I wrote perhaps three words – I’m a compulsive note-taker – before lapsing into slack-jawed awe at his charisma, profundity and general amazingness.
(An inability to express sentiments cogently often occurs when Tariq Ramadan is involved. Woe is me.)
Vowing to take verbatim that could be posted here and not leave with a half-finished sentence again, I sat, pen-poised and resistance ready.
Here’s the result:
Belonging.
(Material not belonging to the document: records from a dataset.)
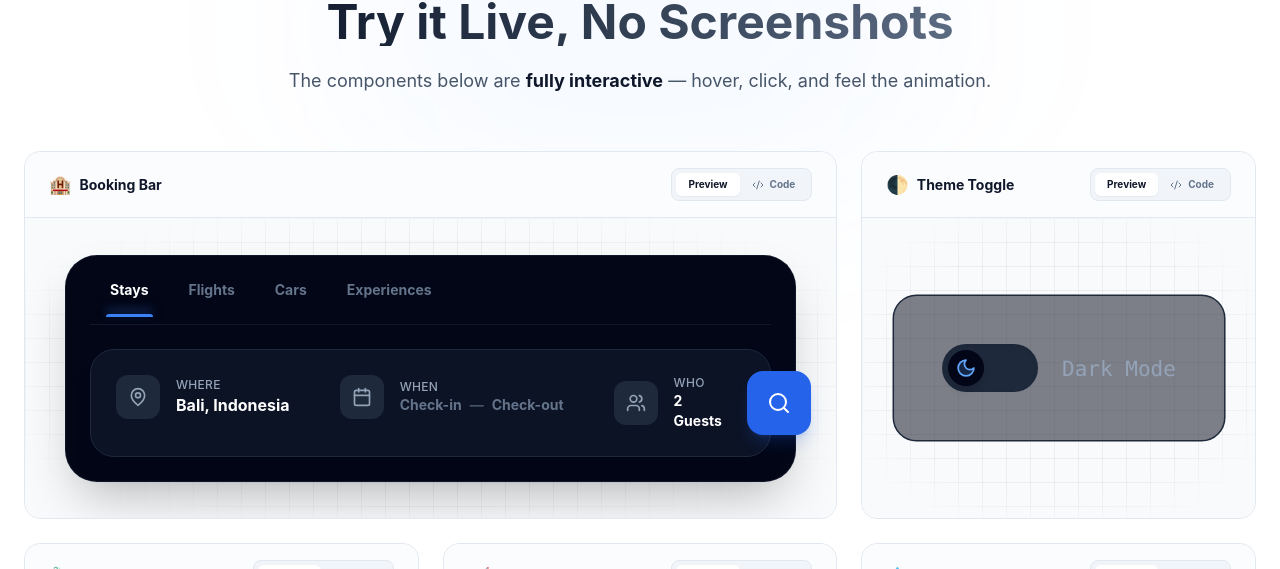
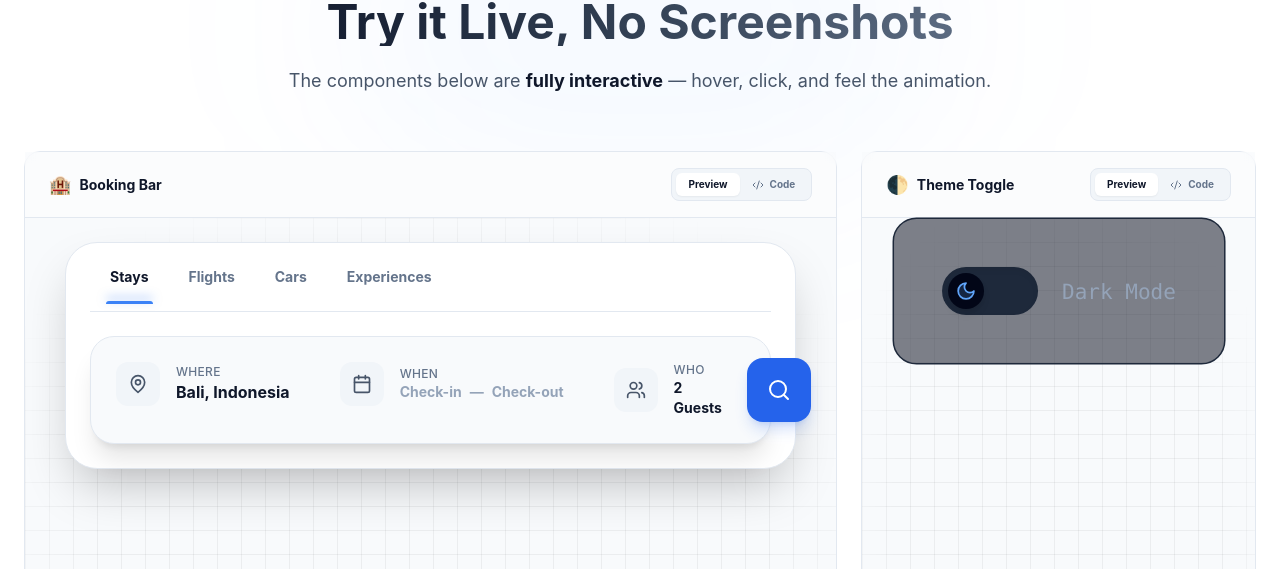
Before and after one commit to AdiYohanes/Me-UI, a React (Vite) app: page / in a window 1280 px wide. Shown: the part 924-1493 px from the top of the page. Built offline with nearby package versions, Linux system fonts and the light colour scheme.

Commit message:
fix: convert BookingBar to light mode and fix dropdown overflow issues

```diff
--- a/src/components/examples/BookingBar.jsx
+++ b/src/components/examples/BookingBar.jsx
@@ -147,8 +147,8 @@ export default function BookingBar() {
               <button
                 className={`relative z-10 w-8 h-8 rounded-full flex items-center justify-center text-sm font-medium transition-all duration-200
                     ${isStart || isEnd ? "bg-blue-600 text-white shadow-lg shadow-blue-600/30 scale-105" : ""}
-                    ${!isStart && !isEnd && !isRange ? "text-slate-300 hover:bg-slate-800 hover:text-white" : ""}
-                    ${isRange ? "text-blue-400" : ""}
+                    ${!isStart && !isEnd && !isRange ? "text-slate-600 hover:bg-slate-100 hover:text-slate-900" : ""}
+                    ${isRange ? "text-blue-600" : ""}
                 `}
                 onClick={(e) => {
                   e.stopPropagation();
@@ -161,9 +161,9 @@ export default function BookingBar() {
           );
         })}
       </div>
-      <div className="mt-4 flex items-center justify-between text-xs text-slate-400 border-t border-slate-800 pt-3">
+      <div className="mt-4 flex items-center justify-between text-xs text-slate-500 border-t border-slate-200 pt-3">
         <span>{dates.start ? `Apr ${dates.start}` : "Select check-in"}</span>
-        <span className="text-slate-600">→</span>
+        <span className="text-slate-400">→</span>
         <span>{dates.end ? `Apr ${dates.end}` : "Select check-out"}</span>
       </div>
     </div>
@@ -172,15 +172,15 @@ export default function BookingBar() {
   return (
     <div
       ref={containerRef}
-      className="w-full max-w-4xl bg-slate-950 p-6 rounded-[2rem] border border-slate-800/50 shadow-2xl relative select-none"
+      className="w-full max-w-4xl bg-white p-6 rounded-[2rem] border border-slate-200 shadow-2xl relative select-none"
     >
       {/* Tabs */}
-      <div className="flex gap-8 mb-6 px-4 border-b border-slate-800/50 pb-2">
+      <div className="flex gap-8 mb-6 px-4 border-b border-slate-200 pb-2">
         {["Stays", "Flights", "Cars", "Experiences"].map((tab) => (
           <button
             key={tab}
             onClick={() => setActiveTab(tab.toLowerCase())}
-            className={`text-sm font-bold transition-all relative pb-4 px-1 ${activeTab === tab.toLowerCase() ? "text-white" : "text-slate-500 hover:text-slate-300"}`}
+            className={`text-sm font-bold transition-all relative pb-4 px-1 ${activeTab === tab.toLowerCase() ? "text-slate-900" : "text-slate-500 hover:text-slate-700"}`}
           >
             {tab}
             {activeTab === tab.toLowerCase() && (
@@ -191,23 +191,23 @@ export default function BookingBar() {
       </div>
 
       {/* Search Bar Container */}
-      <div className="bg-slate-900/80 backdrop-blur-md p-2 rounded-[1.5rem] border border-slate-800 flex flex-col md:flex-row gap-2 relative z-10 shadow-xl">
+      <div className="bg-slate-50 backdrop-blur-md p-2 rounded-[1.5rem] border border-slate-200 flex flex-col md:flex-row gap-2 relative z-10 shadow-xl">
         {/* 1. Location Field */}
         <div
-          className={`field-location flex-[1.5] relative p-4 rounded-2xl transition-all cursor-pointer border ${activeField === "location" ? "bg-slate-800 border-slate-700 shadow-lg" : "border-transparent hover:bg-slate-800/30"}`}
+          className={`field-location flex-[1.5] relative p-4 rounded-2xl transition-all cursor-pointer border ${activeField === "location" ? "bg-white border-slate-300 shadow-lg" : "border-transparent hover:bg-white/50"}`}
           onClick={() => handleFieldClick("location")}
         >
           <div className="flex items-center gap-4">
             <div
-              className={`p-3 rounded-xl transition-all duration-300 ${activeField === "location" ? "bg-blue-600 text-white shadow-lg shadow-blue-600/20" : "bg-slate-800 text-slate-400 group-hover:bg-slate-700"}`}
+              className={`p-3 rounded-xl transition-all duration-300 ${activeField === "location" ? "bg-blue-600 text-white shadow-lg shadow-blue-600/20" : "bg-slate-100 text-slate-600 group-hover:bg-slate-200"}`}
             >
               <MapPin className="w-5 h-5" />
             </div>
             <div className="text-left overflow-hidden">
-              <p className="text-xs text-slate-400 font-medium tracking-wide uppercase">
+              <p className="text-xs text-slate-500 font-medium tracking-wide uppercase">
                 Where
               </p>
-              <p className="text-base text-white font-bold truncate">
+              <p className="text-base text-slate-900 font-bold truncate">
                 {location}
               </p>
             </div>
@@ -215,32 +215,32 @@ export default function BookingBar() {
 
           {/* Location Dropdown */}
           {activeField === "location" && (
-            <div className="absolute top-[calc(100%+1rem)] left-0 w-[320px] bg-slate-900/95 backdrop-blur-xl border border-slate-700/50 rounded-2xl p-2 shadow-2xl z-50 animate-in fade-in slide-in-from-top-4 duration-300">
+            <div className="absolute top-[calc(100%+1rem)] left-0 w-[320px] bg-white backdrop-blur-xl border border-slate-200 rounded-2xl p-2 shadow-2xl z-50 animate-in fade-in slide-in-from-top-4 duration-300">
               <div className="p-2 mb-2">
-                <button className="w-full flex items-center gap-3 text-blue-400 text-sm font-bold p-3 hover:bg-blue-500/10 rounded-xl transition-colors">
+                <button className="w-full flex items-center gap-3 text-blue-600 text-sm font-bold p-3 hover:bg-blue-50 rounded-xl transition-colors">
                   <LocateFixed className="w-4 h-4" /> Use my current location
                 </button>
               </div>
-              <div className="h-[1px] bg-slate-800 mx-4 mb-2"></div>
-              <div className="max-h-[240px] overflow-y-auto pr-1 space-y-1 custom-scrollbar">
+              <div className="h-[1px] bg-slate-200 mx-4 mb-2"></div>
+              <div className="max-h-[280px] overflow-y-auto pr-1 space-y-1 custom-scrollbar">
                 {locations.map((loc, i) => (
                   <div
                     key={i}
-                    className="flex items-center gap-4 p-3 hover:bg-slate-800 rounded-xl cursor-pointer transition-all group"
+                    className="flex items-center gap-4 p-3 hover:bg-slate-50 rounded-xl cursor-pointer transition-all group"
                     onClick={(e) => {
                       e.stopPropagation();
                       setLocation(loc.name);
                       setActiveField("dates"); // Auto-advance
                     }}
                   >
-                    <span className="flex-shrink-0 w-10 h-10 flex items-center justify-center bg-slate-800 group-hover:bg-slate-700 rounded-xl text-lg transition-colors border border-slate-700 group-hover:border-slate-600">
+                    <span className="flex-shrink-0 w-10 h-10 flex items-center justify-center bg-slate-100 group-hover:bg-slate-200 rounded-xl text-lg transition-colors border border-slate-200 group-hover:border-slate-300">
                       {loc.icon}
                     </span>
                     <div>
-                      <div className="text-sm text-white font-bold">
+                      <div className="text-sm text-slate-900 font-bold">
                         {loc.name}
                       </div>
-                      <div className="text-xs text-slate-400">{loc.desc}</div>
+                      <div className="text-xs text-slate-500">{loc.desc}</div>
                     </div>
                     {location === loc.name && (
                       <CheckCircle2 className="w-4 h-4 text-blue-500 ml-auto" />
@@ -253,29 +253,29 @@ export default function BookingBar() {
         </div>
 
         {/* Separator */}
-        <div className="hidden md:block w-[1px] bg-slate-800 my-3"></div>
+        <div className="hidden md:block w-[1px] bg-slate-200 my-3"></div>
 
         {/* 2. Dates Field */}
         <div
-          className={`field-dates flex-[1.2] relative p-4 rounded-2xl transition-all cursor-pointer border ${activeField === "dates" ? "bg-slate-800 border-slate-700 shadow-lg" : "border-transparent hover:bg-slate-800/30"}`}
+          className={`field-dates flex-[1.2] relative p-4 rounded-2xl transition-all cursor-pointer border ${activeField === "dates" ? "bg-white border-slate-300 shadow-lg" : "border-transparent hover:bg-white/50"}`}
           onClick={() => handleFieldClick("dates")}
         >
           <div className="flex items-center gap-4">
             <div
-              className={`p-3 rounded-xl transition-all duration-300 ${activeField === "dates" ? "bg-blue-600 text-white shadow-lg shadow-blue-600/20" : "bg-slate-800 text-slate-400"}`}
+              className={`p-3 rounded-xl transition-all duration-300 ${activeField === "dates" ? "bg-blue-600 text-white shadow-lg shadow-blue-600/20" : "bg-slate-100 text-slate-600"}`}
             >
               <Calendar className="w-5 h-5" />
             </div>
             <div className="text-left">
-              <p className="text-xs text-slate-400 font-medium tracking-wide uppercase">
+              <p className="text-xs text-slate-500 font-medium tracking-wide uppercase">
                 When
               </p>
-              <div className="flex gap-2 text-sm text-white font-bold whitespace-nowrap">
-                <span className={!dates.start ? "text-slate-500" : ""}>
+              <div className="flex gap-2 text-sm text-slate-900 font-bold whitespace-nowrap">
+                <span className={!dates.start ? "text-slate-400" : ""}>
                   {dates.start ? `Apr ${dates.start}` : "Check-in"}
                 </span>
-                <span className="text-slate-600">—</span>
-                <span className={!dates.end ? "text-slate-500" : ""}>
+                <span className="text-slate-400">—</span>
+                <span className={!dates.end ? "text-slate-400" : ""}>
                   {dates.end ? `Apr ${dates.end}` : "Check-out"}
                 </span>
               </div>
@@ -284,14 +284,14 @@ export default function BookingBar() {
 
           {/* Date Picker Popover */}
           {activeField === "dates" && (
-            <div className="absolute top-[calc(100%+1rem)] left-0 md:left-1/2 md:-translate-x-1/2 w-[340px] bg-slate-900/95 backdrop-blur-xl border border-slate-700/50 rounded-2xl p-5 shadow-2xl z-50 animate-in fade-in slide-in-from-top-4 duration-300">
+            <div className="absolute top-[calc(100%+1rem)] left-0 md:left-1/2 md:-translate-x-1/2 w-[340px] bg-white backdrop-blur-xl border border-slate-200 rounded-2xl p-5 shadow-2xl z-50 animate-in fade-in slide-in-from-top-4 duration-300">
               <div className="flex justify-between items-center mb-6">
-                <h5 className="text-white font-bold text-lg">April 2024</h5>
-                <div className="flex gap-1 bg-slate-800 p-1 rounded-lg">
-                  <button className="p-1.5 hover:bg-slate-700 rounded-md text-slate-400 hover:text-white transition-colors">
+                <h5 className="text-slate-900 font-bold text-lg">April 2024</h5>
+                <div className="flex gap-1 bg-slate-100 p-1 rounded-lg">
+                  <button className="p-1.5 hover:bg-slate-200 rounded-md text-slate-600 hover:text-slate-900 transition-colors">
                     <ChevronDown className="w-4 h-4 rotate-90" />
                   </button>
-                  <button className="p-1.5 hover:bg-slate-700 rounded-md text-slate-400 hover:text-white transition-colors">
+                  <button className="p-1.5 hover:bg-slate-200 rounded-md text-slate-600 hover:text-slate-900 transition-colors">
                     <ChevronDown className="w-4 h-4 -rotate-90" />
                   </button>
                 </div>
@@ -299,7 +299,7 @@ export default function BookingBar() {
               {renderCalendar()}
               <div className="mt-4 flex gap-2">
                 <button
-                  className="flex-1 py-2 rounded-lg text-xs font-bold text-slate-400 hover:text-slate-300 hover:bg-slate-800 transition-colors"
+                  className="flex-1 py-2 rounded-lg text-xs font-bold text-slate-600 hover:text-slate-900 hover:bg-slate-100 transition-colors"
                   onClick={(e) => {
                     e.stopPropagation();
                     setDates({ start: null, end: null });
@@ -321,24 +321,24 @@ export default function BookingBar() {
           )}
         </div>
 
-        <div className="hidden md:block w-[1px] bg-slate-800 my-3"></div>
+        <div className="hidden md:block w-[1px] bg-slate-200 my-3"></div>
 
         {/* 3. Guests Field */}
         <div
-          className={`field-guests flex-1 relative p-4 rounded-2xl transition-all cursor-pointer border ${activeField === "guests" ? "bg-slate-800 border-slate-700 shadow-lg" : "border-transparent hover:bg-slate-800/30"}`}
+          className={`field-guests flex-1 relative p-4 rounded-2xl transition-all cursor-pointer border ${activeField === "guests" ? "bg-white border-slate-300 shadow-lg" : "border-transparent hover:bg-white/50"}`}
           onClick={() => handleFieldClick("guests")}
         >
           <div className="flex items-center gap-4">
             <div
-              className={`p-3 rounded-xl transition-all duration-300 ${activeField === "guests" ? "bg-blue-600 text-white shadow-lg shadow-blue-600/20" : "bg-slate-800 text-slate-400"}`}
+              className={`p-3 rounded-xl transition-all duration-300 ${activeField === "guests" ? "bg-blue-600 text-white shadow-lg shadow-blue-600/20" : "bg-slate-100 text-slate-600"}`}
             >
               <Users className="w-5 h-5" />
             </div>
             <div className="text-left">
-              <p className="text-xs text-slate-400 font-medium tracking-wide uppercase">
+              <p className="text-xs text-slate-500 font-medium tracking-wide uppercase">
                 Who
               </p>
-              <p className="text-sm text-white font-bold">
+              <p className="text-sm text-slate-900 font-bold">
                 {guests.adults + guests.children} Guests
               </p>
             </div>
@@ -346,20 +346,20 @@ export default function BookingBar() {
 
           {/* Guest Counter Popover */}
           {activeField === "guests" && (
-            <div className="absolute top-[calc(100%+1rem)] right-0 w-[280px] bg-slate-900/95 backdrop-blur-xl border border-slate-700/50 rounded-2xl p-5 shadow-2xl z-50 animate-in fade-in slide-in-from-top-4 duration-300">
+            <div className="absolute top-[calc(100%+1rem)] right-0 w-[280px] bg-white backdrop-blur-xl border border-slate-200 rounded-2xl p-5 shadow-2xl z-50 animate-in fade-in slide-in-from-top-4 duration-300">
               <div
                 key="adults"
                 className="flex items-center justify-between mb-4"
               >
                 <div>
-                  <span className="block text-white font-bold">Adults</span>
-                  <span className="text-xs text-slate-400">
+                  <span className="block text-slate-900 font-bold">Adults</span>
+                  <span className="text-xs text-slate-500">
                     Ages 13 or above
                   </span>
                 </div>
-                <div className="flex items-center gap-3 bg-slate-800 rounded-lg p-1">
+                <div className="flex items-center gap-3 bg-slate-100 rounded-lg p-1">
                   <button
-                    className="w-8 h-8 flex items-center justify-center rounded-md text-slate-400 hover:bg-slate-700 hover:text-white transition-colors disabled:opacity-30"
+                    className="w-8 h-8 flex items-center justify-center rounded-md text-slate-600 hover:bg-slate-200 hover:text-slate-900 transition-colors disabled:opacity-30"
                     onClick={(e) => {
                       e.stopPropagation();
                       setGuests({
@@ -371,11 +371,11 @@ export default function BookingBar() {
                   >
                     <Minus className="w-4 h-4" />
                   </button>
-                  <span className="text-white font-bold w-4 text-center">
+                  <span className="text-slate-900 font-bold w-4 text-center">
                     {guests.adults}
                   </span>
                   <button
-                    className="w-8 h-8 flex items-center justify-center rounded-md text-slate-400 hover:bg-slate-700 hover:text-white transition-colors"
+                    className="w-8 h-8 flex items-center justify-center rounded-md text-slate-600 hover:bg-slate-200 hover:text-slate-900 transition-colors"
                     onClick={(e) => {
                       e.stopPropagation();
                       setGuests({ ...guests, adults: guests.adults + 1 });
@@ -387,16 +387,18 @@ export default function BookingBar() {
               </div>
 
               {/* Divider */}
-              <div className="h-[1px] bg-slate-800 my-4"></div>
+              <div className="h-[1px] bg-slate-200 my-4"></div>
 
               <div key="children" className="flex items-center justify-between">
                 <div>
-                  <span className="block text-white font-bold">Children</span>
-                  <span className="text-xs text-slate-400">Ages 2-12</span>
+                  <span className="block text-slate-900 font-bold">
+                    Children
+                  </span>
+                  <span className="text-xs text-slate-500">Ages 2-12</span>
                 </div>
-                <div className="flex items-center gap-3 bg-slate-800 rounded-lg p-1">
+                <div className="flex items-center gap-3 bg-slate-100 rounded-lg p-1">
                   <button
-                    className="w-8 h-8 flex items-center justify-center rounded-md text-slate-400 hover:bg-slate-700 hover:text-white transition-colors disabled:opacity-30"
+                    className="w-8 h-8 flex items-center justify-center rounded-md text-slate-600 hover:bg-slate-200 hover:text-slate-900 transition-colors disabled:opacity-30"
                     onClick={(e) => {
                       e.stopPropagation();
                       setGuests({
@@ -408,11 +410,11 @@ export default function BookingBar() {
                   >
                     <Minus className="w-4 h-4" />
                   </button>
-                  <span className="text-white font-bold w-4 text-center">
+                  <span className="text-slate-900 font-bold w-4 text-center">
                     {guests.children}
                   </span>
                   <button
-                    className="w-8 h-8 flex items-center justify-center rounded-md text-slate-400 hover:bg-slate-700 hover:text-white transition-colors"
+                    className="w-8 h-8 flex items-center justify-center rounded-md text-slate-600 hover:bg-slate-200 hover:text-slate-900 transition-colors"
                     onClick={(e) => {
                       e.stopPropagation();
                       setGuests({ ...guests, children: guests.children + 1 });
--- a/src/components/sections/ComponentShowcase.jsx
+++ b/src/components/sections/ComponentShowcase.jsx
@@ -32,7 +32,7 @@ const ShowcaseCard = ({
 
   return (
     <div
-      className={`relative z-20 rounded-2xl border border-slate-200 dark:border-slate-800 bg-white dark:bg-slate-950 flex flex-col overflow-hidden transition-colors duration-300 ${className}`}
+      className={`relative z-20 rounded-2xl border border-slate-200 dark:border-slate-800 bg-white dark:bg-slate-950 flex flex-col overflow-visible transition-colors duration-300 ${className}`}
     >
       {/* Card Header */}
       <div className="flex items-center justify-between px-6 py-4 border-b border-slate-200 dark:border-slate-800 bg-slate-50/50 dark:bg-slate-950/50 backdrop-blur-sm">
@@ -70,11 +70,11 @@ const ShowcaseCard = ({
 
       {/* Card Content Container - Uses grid stack for absolute positioning overlap or simple flex */}
       <div
-        className={`relative flex-1 flex flex-col ${minHeight} overflow-hidden`}
+        className={`relative flex-1 flex flex-col ${minHeight} overflow-visible`}
       >
         {/* PREVIEW MODE */}
         <div
-          className={`absolute inset-0 flex items-center justify-center p-10 bg-slate-50 dark:bg-slate-950 transition-all duration-300 ${activeView === "preview" ? "opacity-100 z-10" : "opacity-0 z-0 pointer-events-none"}`}
+          className={`absolute inset-0 flex items-start justify-center pt-6 pb-10 px-10 bg-slate-50 dark:bg-slate-950 transition-all duration-300 overflow-visible ${activeView === "preview" ? "opacity-100 z-10" : "opacity-0 z-0 pointer-events-none"}`}
         >
           {/* Background Grid Effect */}
           <div className="absolute inset-0 overflow-hidden">
@@ -194,6 +194,7 @@ const ComponentShowcase = () => {
               title="Booking Bar"
               icon="🏨"
               className="md:col-span-4"
+              minHeight="min-h-[600px]"
               code={componentSourceCodes["BookingBar"]}
             >
               <BookingBar />
--- a/src/pages/ShowcasePage.jsx
+++ b/src/pages/ShowcasePage.jsx
@@ -152,7 +152,7 @@ const ShowcasePage = () => {
           </div>
 
           {/* Content */}
-          <div className="flex-1 relative overflow-hidden flex flex-col items-center justify-center p-8 bg-slate-50/30">
+          <div className="flex-1 relative flex flex-col items-center justify-center p-8 bg-slate-50/30 overflow-visible">
             {/* Simple Grid Background */}
             <div
               className="absolute inset-0 pointer-events-none opacity-[0.03]"
@@ -165,7 +165,7 @@ const ShowcasePage = () => {
             <div
               className={`relative z-10 w-full max-w-4xl transition-all duration-300 ${activeView === "code" ? "hidden" : "block"}`}
             >
-              <div className="flex items-center justify-center min-h-[400px]">
+              <div className="flex items-center justify-center min-h-[500px]">
                 {activeCompData.Component ? <activeCompData.Component /> : null}
               </div>
 
```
Taghout (transgressor). It’s less about being a Muslim or a citizen of a certain country […] ‘I am right, you are wrong’ …
And so it tails off.
I suspect it is the Swiss accent that throws me; I could listen to Ramadan for hours, nay, days.
While my pen seized up, thankfully my ears did not: Ramadan’s message was that we should place aside our allegiances to countries and faiths for the greater cause: that of morals, principles and the needs of humankind.
We should oppose the war in Iraq not because we are Arab or Muslim: we should oppose it because it is inhumane, brings death to innocent civilians and soldiers alike.
More interesting was the following:
“The war in Iraq is legitimized when it should be criminalized, while the struggle in Palestine is criminalized when it should be legitimized.”
The conference, hosted at the University of Edinburgh, proceeded for three days.
15 pages of notes barely captured the sheer breadth of the studies conveyed: from the concept of jihad during the Fatimid period to the manifestation of jihad in Hollywood movies and martyrdom in Palestinian poetry of the 1930s, it was utterly comprehensive.
Of course, that it was based in Edinburgh was a bonus: I adore Scotland and each time I visit Edinburgh feels like the first time.
And so I wandered the cobbled streets, loving the Gothic architecture, shuffling through memories good and bad, giggling at the pants-clad Irishman performing street art and mulling over Scottish nationalist graffiti.
The event left me mentally exhausted: already familiar with the notion, there was still so much to learn.
Which is why religion is so fascinating: it is ever changing, open to interpretation (both for good and ill) and we will always be pupils, no matter how long we study the Quran, Bible, and Torah.
But as long as we try to understand and implement, we will all be doing a worthy jihad in our own ways.